Injecting the antibiotic of Quantitative Easing (Q.E.) into the global economy during the Global Financial Crisis (GFS) is no longer helping and is now creating distortions within global asset markets, according to Antipodes Partners.
Antipodes Partners chief investment officer, Jacob Mitchell drew attention to fixed income in the fund manager’s outlook, and said the Q.E prescribed by central banks from 2007/2008 had European junk bonds yielding less than 10-year US treasuries.

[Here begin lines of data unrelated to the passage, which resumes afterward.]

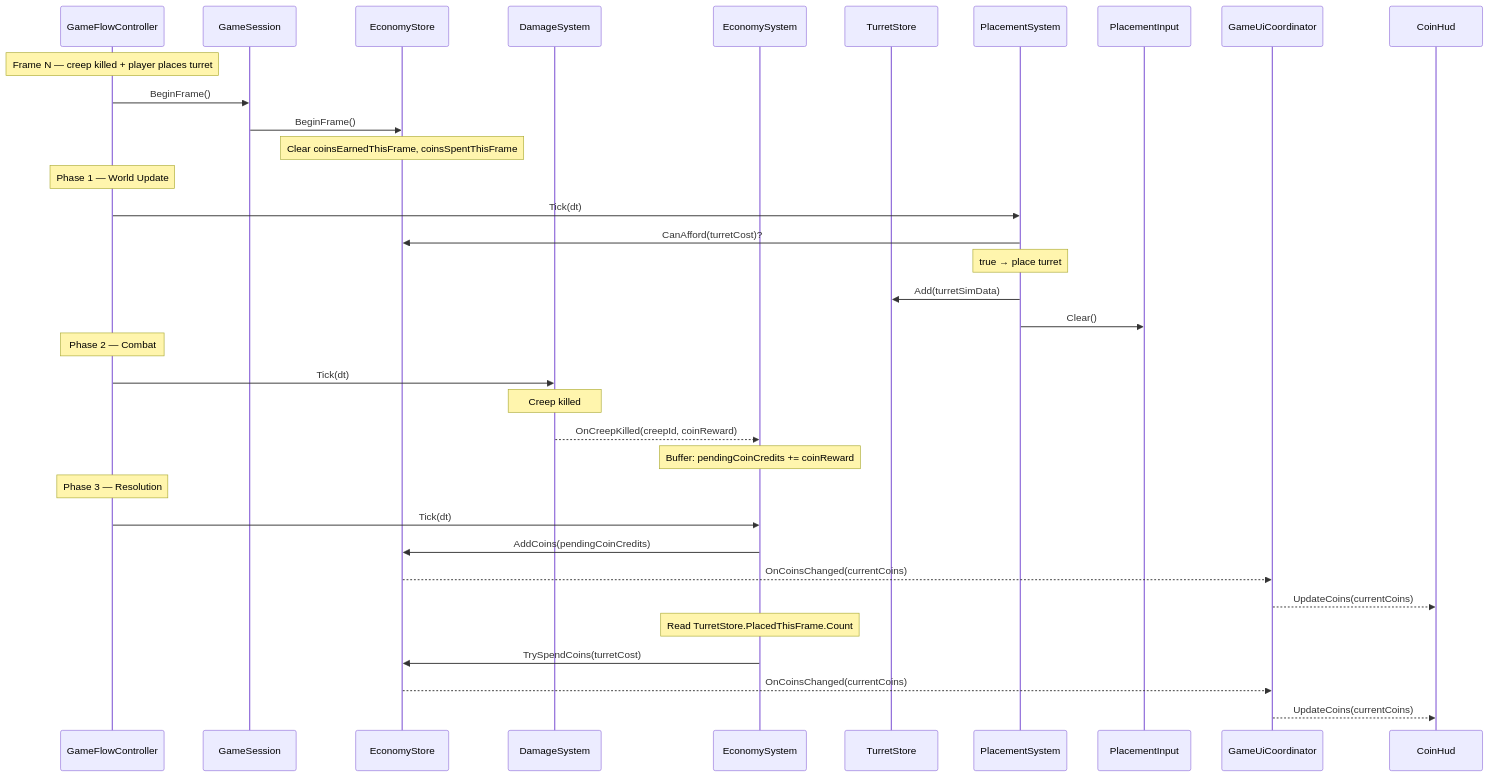
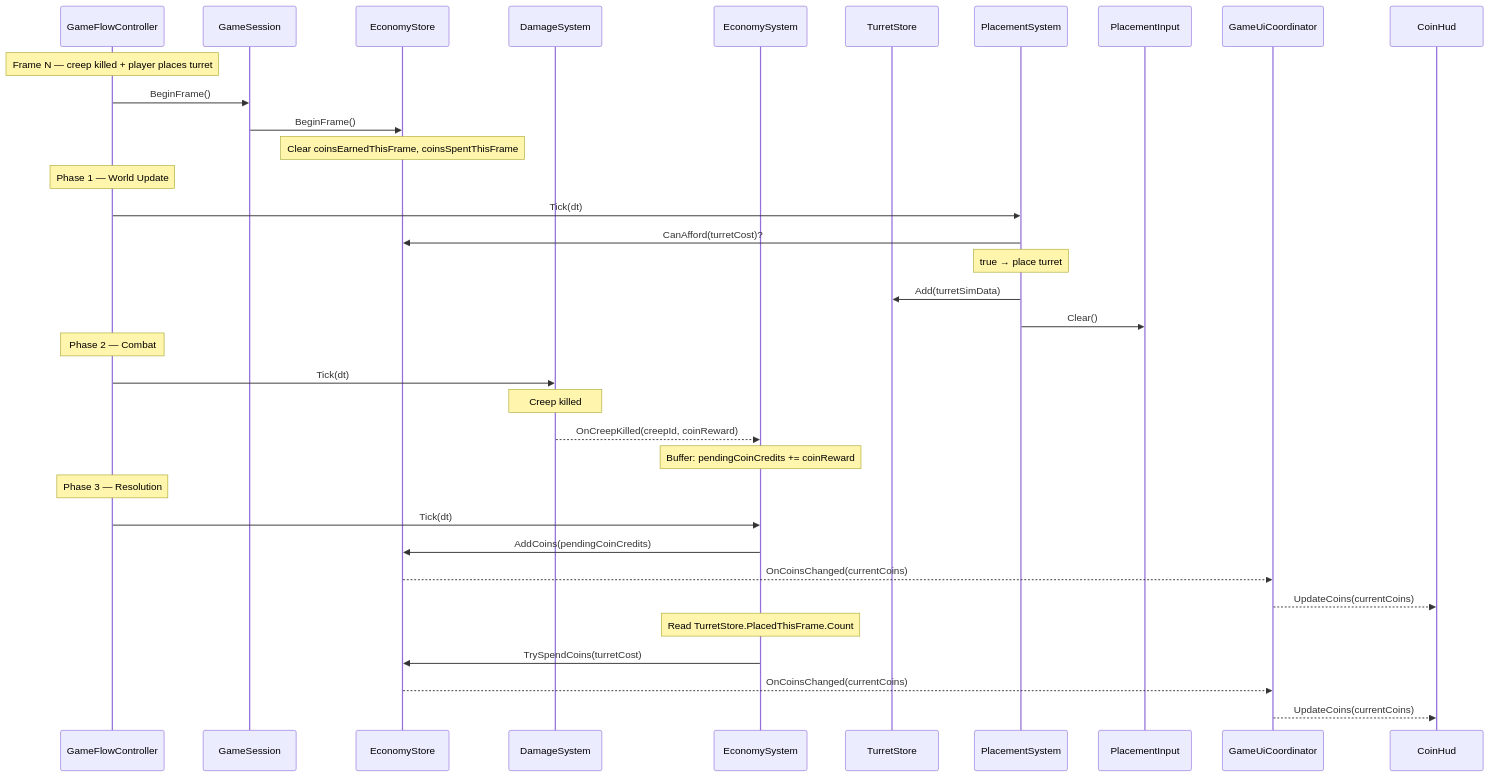
Diagram 15 of 17 in Docs/Architecture-Diagrams.md (Number10Ox/MorlocsTowerDefense), drawn with Mermaid before and after one commit. The commit also changed other lines of this file and 53 other files, not shown here.

````diff
--- a/Docs/Architecture-Diagrams.md
+++ b/Docs/Architecture-Diagrams.md
@@ -1103,42 +1110,42 @@
 ```mermaid
 sequenceDiagram
     participant Bootstrap as GameFlowController
     participant Session as GameSession
     participant EStore as EconomyStore
     participant DmgSys as DamageSystem
     participant EcoSys as EconomySystem
     participant TStore as TurretStore
     participant PlaceSys as PlacementSystem
     participant Input as PlacementInput
     participant Coord as GameUiCoordinator
     participant HUD as CoinHud
 
     Note over Bootstrap: Frame N — creep killed + player places turret
 
     Bootstrap->>Session: BeginFrame()
     Session->>EStore: BeginFrame()
-    Note over EStore: Clear coinsEarnedThisFrame‚ coinsSpentThisFrame
+    Note over EStore: Clear coinsEarnedThisFrame, coinsSpentThisFrame
 
     Note over Bootstrap: Phase 1 — World Update
     Bootstrap->>PlaceSys: Tick(dt)
     PlaceSys->>EStore: CanAfford(turretCost)?
     Note over PlaceSys: true → place turret
     PlaceSys->>TStore: Add(turretSimData)
     PlaceSys->>Input: Clear()
 
     Note over Bootstrap: Phase 2 — Combat
     Bootstrap->>DmgSys: Tick(dt)
     Note over DmgSys: Creep killed
-    DmgSys-->>EcoSys: OnCreepKilled(creepId‚ coinReward)
+    DmgSys-->>EcoSys: OnCreepKilled(creepId, coinReward)
     Note over EcoSys: Buffer: pendingCoinCredits += coinReward
 
     Note over Bootstrap: Phase 3 — Resolution
     Bootstrap->>EcoSys: Tick(dt)
     EcoSys->>EStore: AddCoins(pendingCoinCredits)
     EStore-->>Coord: OnCoinsChanged(currentCoins)
     Coord-->>HUD: UpdateCoins(currentCoins)
     Note over EcoSys: Read TurretStore.PlacedThisFrame.Count
     EcoSys->>EStore: TrySpendCoins(turretCost)
     EStore-->>Coord: OnCoinsChanged(currentCoins)
     Coord-->>HUD: UpdateCoins(currentCoins)
 ```
````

“As the antibiotic is eventually unwound (either actively or via inflation), credit markets and expensive equity sectors such as staples and internets may be vulnerable as the search for yield and growth subsides,” Mitchell said.
“The majority of passive inflows into ETFs are heading into parts of the market that on Antipodes Partners quantitative scores are close to long-term relative valuation highs.”
The Antipodes Global Fund – Long Only has first quartile one, three and five-year returns, according to FE Analytics, which Mitchell said reflected a fund investment structure focused on non-correlated opportunities.
“Advisers and investors recognise the benefits of our high conviction, risk aware philosophy,” Mitchell said.
“Low-volatility strategies and so-called bond like equities that have been chased irrespective of earnings growth will also be vulnerable going forward.”
FE Analytics showed the Antipodes Global Fund – Long Only fund has a one-year return of 25.02 per cent ahead of the 21.06 per cent benchmark and annualised 10 year returns of 6.43 per cent ahead of a fourth quartile 5.04 per cent benchmark.